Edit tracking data
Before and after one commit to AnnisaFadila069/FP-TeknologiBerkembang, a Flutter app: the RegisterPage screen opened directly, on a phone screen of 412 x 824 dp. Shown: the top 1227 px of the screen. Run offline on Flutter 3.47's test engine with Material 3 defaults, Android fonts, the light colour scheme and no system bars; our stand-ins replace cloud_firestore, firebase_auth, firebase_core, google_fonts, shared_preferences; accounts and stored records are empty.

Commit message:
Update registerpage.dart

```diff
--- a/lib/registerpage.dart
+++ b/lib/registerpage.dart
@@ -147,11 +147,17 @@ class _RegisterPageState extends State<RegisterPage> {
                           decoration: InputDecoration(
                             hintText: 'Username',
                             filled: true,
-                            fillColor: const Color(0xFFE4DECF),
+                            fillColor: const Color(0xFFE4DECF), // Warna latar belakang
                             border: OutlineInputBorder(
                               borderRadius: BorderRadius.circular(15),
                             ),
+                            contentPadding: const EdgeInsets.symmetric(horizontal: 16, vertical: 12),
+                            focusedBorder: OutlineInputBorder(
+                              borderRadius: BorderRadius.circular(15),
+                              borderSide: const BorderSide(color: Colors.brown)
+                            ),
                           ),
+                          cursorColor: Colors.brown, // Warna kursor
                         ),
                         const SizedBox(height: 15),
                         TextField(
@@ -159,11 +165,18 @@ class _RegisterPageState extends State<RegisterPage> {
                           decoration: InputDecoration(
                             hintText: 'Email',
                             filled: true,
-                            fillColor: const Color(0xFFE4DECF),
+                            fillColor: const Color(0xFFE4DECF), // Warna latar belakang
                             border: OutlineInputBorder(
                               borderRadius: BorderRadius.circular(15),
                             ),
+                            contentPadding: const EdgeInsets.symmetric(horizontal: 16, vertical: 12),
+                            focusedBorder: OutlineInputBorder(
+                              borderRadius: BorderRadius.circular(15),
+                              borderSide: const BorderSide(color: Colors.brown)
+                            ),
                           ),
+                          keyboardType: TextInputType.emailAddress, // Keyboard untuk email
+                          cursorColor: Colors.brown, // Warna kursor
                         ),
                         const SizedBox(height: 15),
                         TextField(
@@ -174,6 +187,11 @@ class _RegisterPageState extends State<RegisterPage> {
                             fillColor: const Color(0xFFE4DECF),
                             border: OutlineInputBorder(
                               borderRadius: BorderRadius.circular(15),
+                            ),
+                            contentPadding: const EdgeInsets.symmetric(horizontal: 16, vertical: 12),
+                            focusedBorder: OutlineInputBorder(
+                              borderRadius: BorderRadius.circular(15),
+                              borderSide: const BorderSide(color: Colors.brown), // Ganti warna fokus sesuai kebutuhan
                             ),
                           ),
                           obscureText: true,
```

Exercise goal: The answer should consist of all lines from the records above that hold the word "class".

Task solution:
@@ -147,11 +147,17 @@ class _RegisterPageState extends State<RegisterPage> {
@@ -159,11 +165,18 @@ class _RegisterPageState extends State<RegisterPage> {
@@ -174,6 +187,11 @@ class _RegisterPageState extends State<RegisterPage> {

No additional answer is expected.